Sober living homes or halfway housing
Sober living homes are for those who wish to live in a safe, supportive and drug-free environment following treatment. Halfway housing offers a similar environment but are typically are staffed by clinical addiction professionals. Most halfway houses require that residents have already completed treatment or are currently enrolled in a treatment program. Stays in halfway houses are for less than a year, while stays in sober living homes can be for much longer.
After successful treatment and integration into a supportive group or environment, a person may feel the urge to use again. This is normal and many people experience a desire to use even years into recovery. Participating in a support group can be crucial to continued success.
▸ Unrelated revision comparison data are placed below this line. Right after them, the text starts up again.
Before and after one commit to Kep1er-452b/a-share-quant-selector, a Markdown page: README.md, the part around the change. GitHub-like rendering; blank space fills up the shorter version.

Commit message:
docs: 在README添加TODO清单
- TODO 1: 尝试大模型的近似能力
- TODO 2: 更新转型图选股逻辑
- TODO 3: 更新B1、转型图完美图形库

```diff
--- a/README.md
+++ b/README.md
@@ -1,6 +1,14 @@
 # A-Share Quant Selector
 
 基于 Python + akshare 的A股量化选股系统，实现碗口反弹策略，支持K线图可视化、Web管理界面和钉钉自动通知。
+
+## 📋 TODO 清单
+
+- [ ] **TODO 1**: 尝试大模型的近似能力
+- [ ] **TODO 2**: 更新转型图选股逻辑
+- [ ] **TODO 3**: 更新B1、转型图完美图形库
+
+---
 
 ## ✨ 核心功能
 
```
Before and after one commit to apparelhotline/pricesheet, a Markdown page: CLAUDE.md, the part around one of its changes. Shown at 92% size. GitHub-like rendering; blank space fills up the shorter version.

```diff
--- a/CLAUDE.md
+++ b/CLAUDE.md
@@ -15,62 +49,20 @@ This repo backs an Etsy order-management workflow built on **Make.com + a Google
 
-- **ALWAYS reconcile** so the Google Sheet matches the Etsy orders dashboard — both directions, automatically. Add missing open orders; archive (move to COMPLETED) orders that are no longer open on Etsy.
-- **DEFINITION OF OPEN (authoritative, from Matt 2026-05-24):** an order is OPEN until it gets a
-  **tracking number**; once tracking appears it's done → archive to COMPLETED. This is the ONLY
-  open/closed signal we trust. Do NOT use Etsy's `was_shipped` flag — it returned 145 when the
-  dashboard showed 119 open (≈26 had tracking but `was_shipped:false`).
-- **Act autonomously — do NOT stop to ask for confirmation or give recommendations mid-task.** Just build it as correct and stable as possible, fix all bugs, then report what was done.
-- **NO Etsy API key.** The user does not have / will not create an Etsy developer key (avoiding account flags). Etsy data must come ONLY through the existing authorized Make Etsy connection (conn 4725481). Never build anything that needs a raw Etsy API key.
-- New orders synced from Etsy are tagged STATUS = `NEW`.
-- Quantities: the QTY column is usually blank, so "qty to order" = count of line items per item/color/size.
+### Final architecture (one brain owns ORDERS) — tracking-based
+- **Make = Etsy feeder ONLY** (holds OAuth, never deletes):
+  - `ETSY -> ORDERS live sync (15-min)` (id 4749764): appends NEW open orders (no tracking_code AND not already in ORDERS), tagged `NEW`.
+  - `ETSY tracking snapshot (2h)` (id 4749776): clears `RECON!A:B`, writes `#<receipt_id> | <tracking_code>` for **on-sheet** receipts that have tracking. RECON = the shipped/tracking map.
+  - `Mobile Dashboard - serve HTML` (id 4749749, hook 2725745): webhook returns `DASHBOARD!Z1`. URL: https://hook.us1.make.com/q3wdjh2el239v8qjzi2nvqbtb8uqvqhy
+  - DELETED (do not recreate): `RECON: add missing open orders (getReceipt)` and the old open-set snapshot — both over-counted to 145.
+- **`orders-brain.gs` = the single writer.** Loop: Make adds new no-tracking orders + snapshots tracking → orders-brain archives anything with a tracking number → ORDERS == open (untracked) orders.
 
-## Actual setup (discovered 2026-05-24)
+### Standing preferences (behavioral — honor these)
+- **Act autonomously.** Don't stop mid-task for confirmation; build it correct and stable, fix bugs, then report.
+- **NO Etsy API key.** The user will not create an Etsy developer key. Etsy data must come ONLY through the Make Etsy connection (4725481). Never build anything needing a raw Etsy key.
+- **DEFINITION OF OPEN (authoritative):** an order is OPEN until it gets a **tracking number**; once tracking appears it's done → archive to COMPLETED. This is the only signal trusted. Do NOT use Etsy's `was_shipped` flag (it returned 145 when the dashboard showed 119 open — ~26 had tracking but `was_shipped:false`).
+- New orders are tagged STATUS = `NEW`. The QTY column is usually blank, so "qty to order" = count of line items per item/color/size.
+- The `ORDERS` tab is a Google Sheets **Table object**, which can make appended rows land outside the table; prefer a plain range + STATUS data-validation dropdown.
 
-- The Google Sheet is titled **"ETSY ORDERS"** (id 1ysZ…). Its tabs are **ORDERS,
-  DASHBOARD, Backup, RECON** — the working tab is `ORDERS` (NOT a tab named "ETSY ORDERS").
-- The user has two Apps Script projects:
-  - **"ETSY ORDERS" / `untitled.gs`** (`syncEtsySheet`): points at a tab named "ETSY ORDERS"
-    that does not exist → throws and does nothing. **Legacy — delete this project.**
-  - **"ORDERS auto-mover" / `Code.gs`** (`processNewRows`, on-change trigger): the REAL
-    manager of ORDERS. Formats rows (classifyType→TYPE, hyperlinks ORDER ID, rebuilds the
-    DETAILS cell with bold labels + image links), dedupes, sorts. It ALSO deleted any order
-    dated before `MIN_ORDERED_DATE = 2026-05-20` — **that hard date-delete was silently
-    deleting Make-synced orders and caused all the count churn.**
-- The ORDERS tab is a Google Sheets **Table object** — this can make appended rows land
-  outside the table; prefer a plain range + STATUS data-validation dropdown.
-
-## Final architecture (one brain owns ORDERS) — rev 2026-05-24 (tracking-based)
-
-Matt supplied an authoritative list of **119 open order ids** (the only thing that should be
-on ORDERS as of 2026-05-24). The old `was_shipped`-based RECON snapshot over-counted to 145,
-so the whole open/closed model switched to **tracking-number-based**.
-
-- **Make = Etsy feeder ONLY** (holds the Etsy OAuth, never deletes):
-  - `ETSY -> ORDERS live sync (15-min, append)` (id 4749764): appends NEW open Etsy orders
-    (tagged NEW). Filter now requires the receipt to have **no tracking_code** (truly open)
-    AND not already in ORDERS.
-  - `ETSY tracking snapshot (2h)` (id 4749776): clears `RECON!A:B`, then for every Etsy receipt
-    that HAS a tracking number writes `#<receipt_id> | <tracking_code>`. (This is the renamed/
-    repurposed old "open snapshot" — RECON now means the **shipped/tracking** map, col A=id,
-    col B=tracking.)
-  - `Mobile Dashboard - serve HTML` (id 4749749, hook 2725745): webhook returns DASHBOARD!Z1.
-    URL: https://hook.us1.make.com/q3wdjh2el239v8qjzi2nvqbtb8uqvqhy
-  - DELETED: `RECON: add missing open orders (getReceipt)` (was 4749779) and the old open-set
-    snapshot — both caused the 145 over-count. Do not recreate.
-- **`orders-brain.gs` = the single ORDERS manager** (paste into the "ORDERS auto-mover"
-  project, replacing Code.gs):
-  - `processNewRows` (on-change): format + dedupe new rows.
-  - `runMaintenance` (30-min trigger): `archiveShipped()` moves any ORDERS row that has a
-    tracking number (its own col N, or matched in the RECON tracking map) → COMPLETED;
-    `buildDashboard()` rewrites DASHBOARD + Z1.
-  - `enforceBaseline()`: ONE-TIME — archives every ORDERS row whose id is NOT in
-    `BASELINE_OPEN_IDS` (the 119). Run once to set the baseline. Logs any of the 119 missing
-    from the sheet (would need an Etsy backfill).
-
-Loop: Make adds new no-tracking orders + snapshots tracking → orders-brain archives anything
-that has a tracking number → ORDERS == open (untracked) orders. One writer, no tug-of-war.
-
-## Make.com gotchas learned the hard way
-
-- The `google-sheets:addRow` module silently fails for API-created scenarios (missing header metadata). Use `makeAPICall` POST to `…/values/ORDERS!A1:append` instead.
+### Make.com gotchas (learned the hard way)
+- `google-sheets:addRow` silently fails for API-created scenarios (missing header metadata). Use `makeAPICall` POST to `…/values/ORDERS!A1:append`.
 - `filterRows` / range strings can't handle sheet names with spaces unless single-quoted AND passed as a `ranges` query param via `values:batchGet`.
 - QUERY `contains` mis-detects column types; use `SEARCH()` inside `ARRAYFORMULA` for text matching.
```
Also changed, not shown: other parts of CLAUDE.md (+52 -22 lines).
Dealing with such cravings may include talking to a peer in recovery, practicing coping skills learned in treatment, attending a recovery group meeting or seriously thinking through the consequences of a relapse.
To create a sustainable recovery for yourself, it requires that you remain aware of your environment, your state of mind and a clear vision of what you're wanting to create for yourself.
Always keep your support system accessible. If you're feeling alone, scared or worried, reach out and let someone know. Opening lines of communication can be a lifesaver.
Put your mental, physical and spiritual health first. Stand firm in recovery by having a vision for yourself which could include involvement in a faith-based community, scheduled exercise, or a creative passion.
Be honest with yourself and keep yourself in check. If you’re in a bad mental space, acknowledge it and don’t let it defeat you. Your recovery is not a road to be walked alone; involve your family, your friends, your community. Share with them your goals.
hand-picked videos from around the web.
hand-picked articles from around the web.
National Institute on Drug Abuse
Research on the science of addiction and the treatment of substance use disorders has led to the development of research-based methods that help people to stop using drugs and resume productive lives, also known as being in recovery.
Healthline | 7/17
DT is a serious type of alcohol withdrawal that can be fatal.
Mental and behavioral health services are essential health benefits.